Steve Yates is assistant director / marketing director at the University Press of Mississippi in
Q. What led you to write a novel about the Civil War in the Ozarks region?
A. I spent so much time at
Q. One of the main characters, Michael Morkan, owns a quarry in
A. There is one forgotten old novel called The Quarry, set in a granite quarry in
Q. Your book has a flavor of authenticity about it. For example, you work in details about clothing, exchange rates, a medicine story pamphlet, Gratiot Prison, and the fight by invalids during the battle of
A. A lifetime of them. My most treasured source is a blue and battered saddle-stitched pamphlet I have had since childhood, Robert Neumann’s An Illustrated History of the Civil War in

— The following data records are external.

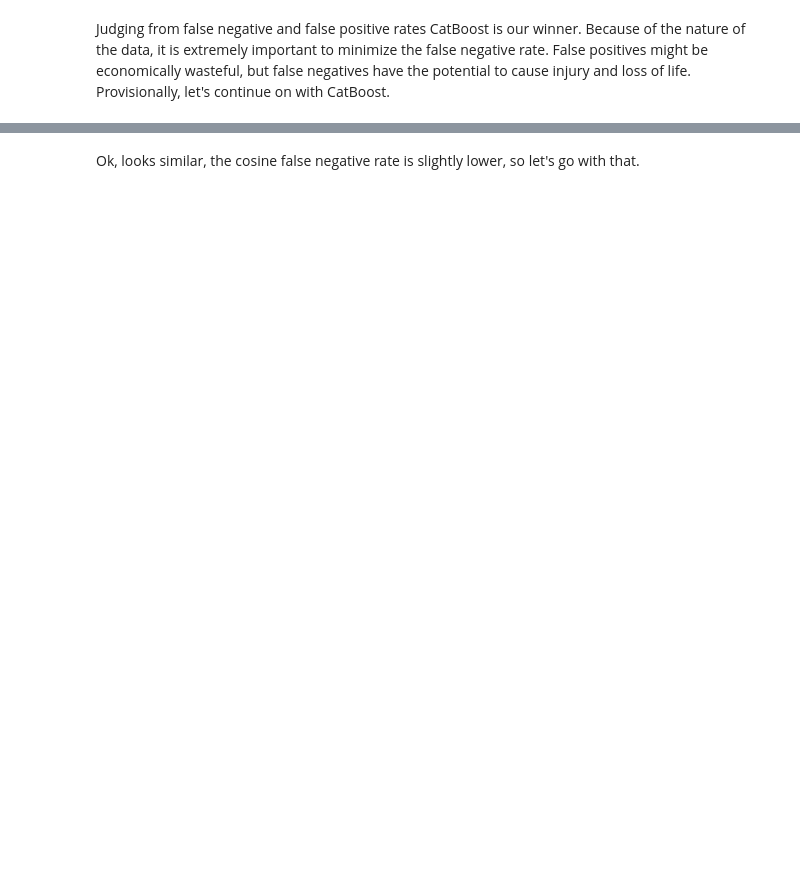
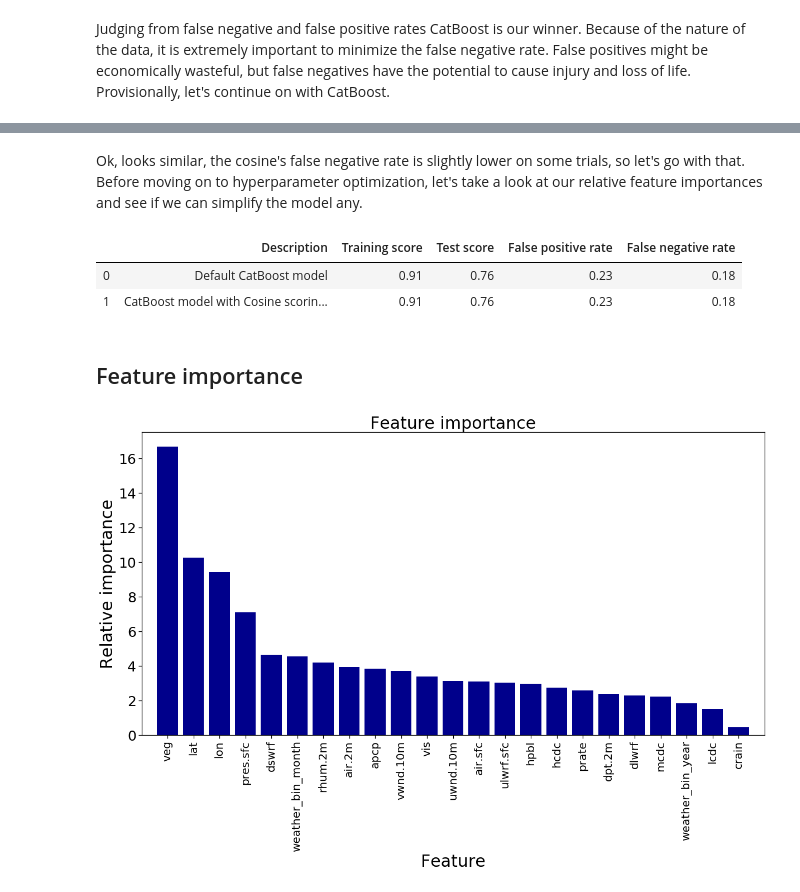
Before and after one commit to aristyogresearch/wildfire, a Jupyter notebook: notebooks/gradient_boosting_model_selection.ipynb, the cells around one changed output, grey strips where cells are left out. Drawn from its saved outputs; the diff is of its cells as text; code cells hidden in the pictures; blank space fills up the shorter version.

```diff
--- a/notebooks/gradient_boosting_model_selection.ipynb
+++ b/notebooks/gradient_boosting_model_selection.ipynb
@@ -335,2 +428,34 @@ model_scores
 # %% [markdown]
-Ok, looks similar, the cosine false negative rate is slightly lower, so let's go with that.
+Ok, looks similar, the cosine's false negative rate is slightly lower on some trials, so let's go with that. Before moving on to hyperparameter optimization, let's take a look at our relative feature importances and see if we can simplify the model any.
+# %%
+known_params = {
+    'random_state': rand_seed,
+    'thread_count': classifier_jobs,
+    'score_function': 'Cosine',
+    'silent': True
+}
+# %%
+model_score_history = model_score_history.append(pd.Series([
+    'CatBoost model with Cosine scoring function',
+    model_scores.iloc[0]['Training score'],
+    model_scores.iloc[0]['Test score'],
+    model_scores.iloc[0]['False positive rate'],
+    model_scores.iloc[0]['False negative rate'],
+], index=model_score_history.columns), ignore_index=True)
+
+model_score_history
+# %% [output]
+|  | Description | Training score | Test score | False positive rate | False negative rate |
+| 0 | Default CatBoost model | 0.91 | 0.76 | 0.23 | 0.18 |
+| 1 | CatBoost model with Cosine scorin... | 0.91 | 0.76 | 0.23 | 0.18 |
+# %% [markdown]
+## Feature importance
+# %%
+# Train model using cosine
+catboost_model = CatBoostClassifier(**known_params)
+
+catboost_model.fit(x_train, y_train)
+
+plot_relative_feature_importance(catboost_model, data, x_test, 20)
+# %% [output]
+[figure, added]
```
Also changed, not shown: parts of 35 cells of this notebook.
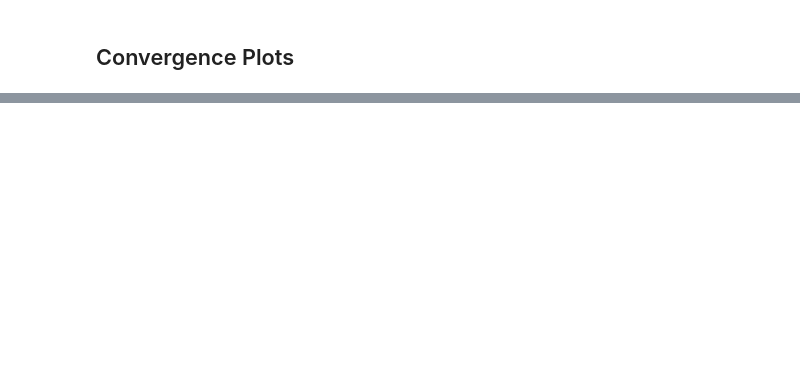
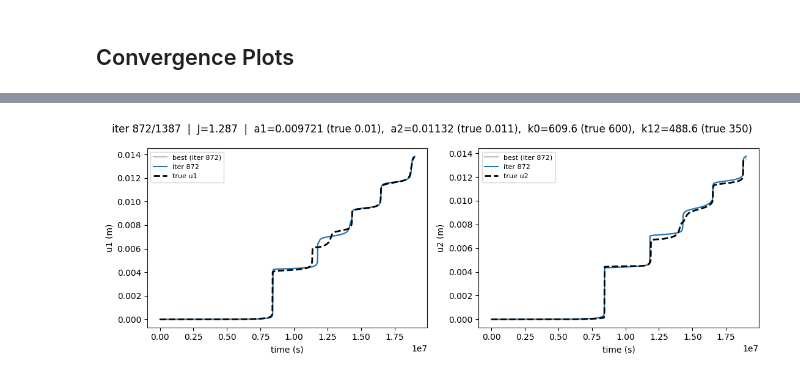
Before and after one commit to ericeberg3/spring-slider-adjoint, a Jupyter notebook: slip_discrete_adjoint_double_springslider.ipynb, the cells around one changed output, grey strips where cells are left out. Cells and saved outputs as stored; diff of their text form; code cells hidden in the pictures; blank space fills up the shorter version.

```diff
--- a/slip_discrete_adjoint_double_springslider.ipynb
+++ b/slip_discrete_adjoint_double_springslider.ipynb
@@ -312,9 +401,9 @@ PARAM_IDX = {'a1': 0, 'a2': 1, 'k0': 2, 'k12': 3}
 
 _p_true_d = {p: M[p] for p in INVERT_PARAMS}
 _p_init_d = {
-    'a1':  M['a1']  * 1.1,
-    'a2':  M['a2']  * 1.1,
-    'k0':  M['k0']  * 0.9,
+    'a1':  M['a1']  * 1.3,
+    'a2':  M['a2']  * 0.7,
+    'k0':  M['k0']  * 0.7,
     'k12': M['k12'] * 0.9,
 }
 _p_bnds_d = {p: (_p_true_d[p] * 0.5, _p_true_d[p] * 1.5) for p in INVERT_PARAMS}
@@ -400,0 +542,77 @@ for i, name in enumerate(INVERT_PARAMS):
+# %%
+%matplotlib widget
+import ipywidgets as widgets
+
+
+# Numpy mirrors of the JAX arrays (widgets / matplotlib want numpy).
+t_ref_plot = np.asarray(t_ref)
+S_fixed    = np.asarray(S)
+u1_obs_ref = np.asarray(u1_obs)
+u2_obs_ref = np.asarray(u2_obs)
+
+PLOT_SMOOTHED = True
+
+# Recompute u1, u2 for each iterate stored in x_hist
+n_evals    = len(J_hist)
+u1_hist    = np.zeros((n_evals, t_ref_plot.size))
+u2_hist    = np.zeros((n_evals, t_ref_plot.size))
+param_hist = {p: np.empty(n_evals) for p in INVERT_PARAMS}
+_param_true = {p: _p_true_d[p] for p in INVERT_PARAMS}
+
+_p_base = np.array([M[p] for p in ['a1', 'a2', 'k0', 'k12']])
+for k in range(n_evals):
+    p_full = _p_base.copy()
+    for i, name in enumerate(INVERT_PARAMS):
+        p_full[PARAM_IDX[name]] = float(x_hist[k][i])
+        param_hist[name][k]     = float(x_hist[k][i])
+    ys_k = forward_solve_jax(jnp.asarray(p_full), t_ref)
+    u1_hist[k] = np.asarray(ys_k[:, 0])
+    u2_hist[k] = np.asarray(ys_k[:, 2])
+
+opt_idx = int(np.argmin(J_hist))
+print(f"Best iterate: {opt_idx}/{n_evals-1}  (J={J_hist[opt_idx]:.4e})")
+
+fig_int, (ax1_int, ax2_int) = plt.subplots(1, 2, figsize=(11, 4), sharey=False)
+fig_int.suptitle("Optimization iteration viewer")
+
+def _smooth_int(u):
+    return S_fixed @ u if PLOT_SMOOTHED else u
+
+
+
+# Best-iteration lines (silver, fixed)
+ax1_int.plot(t_ref_plot, _smooth_int(u1_hist[opt_idx]), color='silver', lw=1.5, label=f'best (iter {opt_idx})')
+ax2_int.plot(t_ref_plot, _smooth_int(u2_hist[opt_idx]), color='silver', lw=1.5, label=f'best (iter {opt_idx})')
+
+# Mutable current-iteration lines (initialized at best iteration)
+(line_int1,) = ax1_int.plot(t_ref_plot, _smooth_int(u1_hist[opt_idx]), color='C0', lw=1.5, label=f'iter {opt_idx}')
+(line_int2,) = ax2_int.plot(t_ref_plot, _smooth_int(u2_hist[opt_idx]), color='C0', lw=1.5, label=f'iter {opt_idx}')
+
+# Static true lines
+ax1_int.plot(t_ref_plot, _smooth_int(u1_obs_ref), 'k--', lw=2, label='true u1')
+ax2_int.plot(t_ref_plot, _smooth_int(u2_obs_ref), 'k--', lw=2, label='true u2')
+
+for ax, ylabel in zip([ax1_int, ax2_int], ['u1 (m)', 'u2 (m)']):
+    ax.set_xlabel('time (s)')
+    ax.set_ylabel(ylabel)
+    ax.legend(fontsize=8)
+
+fig_int.tight_layout()
+
+def _update_int(iteration):
+    line_int1.set_ydata(_smooth_int(u1_hist[iteration]))
+    line_int2.set_ydata(_smooth_int(u2_hist[iteration]))
+    param_strs = [f"{p}={param_hist[p][iteration]:.4g} (true {_param_true[p]:.4g})"
+                  for p in INVERT_PARAMS]
+    fig_int.suptitle(
+        f"iter {iteration}/{n_evals-1}  |  J={J_hist[iteration]:.4g}  |  " + ",  ".join(param_strs)
+    )
+    fig_int.canvas.draw_idle()
+
+slider_int = widgets.IntSlider(
+    value=opt_idx, min=0, max=n_evals - 1, step=1,
+    description='Iteration', continuous_update=True,
+    layout=widgets.Layout(width='80%')
+)
+widgets.interact(_update_int, iteration=slider_int)
+# %% [output]
@@ -400,0 +622 @@ for i, name in enumerate(INVERT_PARAMS):
+[figure, added]
```
Also changed, not shown: parts of 16 cells of this notebook.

Q. One of the strengths of your novel, in my opinion, is your depiction of how civilians were forced to make choices in regard to their loyalties. For example, Michael Morkan made a “choice” to provide gunpowder to the Confederate army early in the book and then paid for that by being imprisoned by Union authorities in Gratiot Prison. Why did you decide to focus on civilians in your book rather than military personnel?
A. The civilian story in the Ozarks is THE story. Michael Fellman taught us that in his monumental Inside War: The Guerilla Conflict in Missouri During the Civil War. And William Garrett Piston helps us focus on it in his indispensable The Battle of Wilson’s Creek: The Second Battle of the Civil War and the Men Who Fought It. The great fiction writers of the Ozarks who have treated the war—Donald Harington, Daniel Woodrell, Paulette Jiles—all obeyed Sir Walter Scott’s rule, follow the middling man or woman rather than the mighty generals and kings. And the fiction writers that I find centering and cleansing, my benchmarks—Isaac Babel, Anton Chekhov, Leo Tolstoy, and above all my godfather, the Austro-Hungarian Joseph Roth—never created stories with powerful generals as protagonists. Bit-part or minor characters, or main characters who briefly, ineptly, or uncomfortably served in the military, sure. But never the main characters.
There is a set of American epic historical fiction which does focus on generals and mighty, heroic warriors. And I find those fictions stirring and engaging in the same way I find David’s “Napoleon Crossing the
Um… don’t tell my wife that part about art and six hundred copies stuff, okay? She’ll leave me.
Q. A student comes to you and wants advice on what Civil War trans-Mississippi related research project or creative project they should tackle; what would you suggest?
A. Oh, there are so many. I desperately long for some historian to create a book called Civil War Springfield. And Fellman at a panel at OAH mentioned the carnivalesque quality of the Trans-Mississippi war, and pointed out the scene of Van Dorn’s army leaving the
Q. Are you working on another novel now? If so, would you be willing to share some information about it?
A. I am, thank you. Portions of the sequel to Morkan’s Quarry, which I call The Teeth of the Souls, have twice appeared in the Missouri Review, and once in Kansas Quarterly/Arkansas Review. And one is forthcoming in March 2011 from Elder Mountain Review (follow http://blogs.missouristate.edu/eldermountain/ and you can get a copy if you like). The Teeth of the Souls will take some of the same characters and many new ones up to fateful 1906 in
Steve’s excellent novel may be ordered from the following or from a bookseller near you: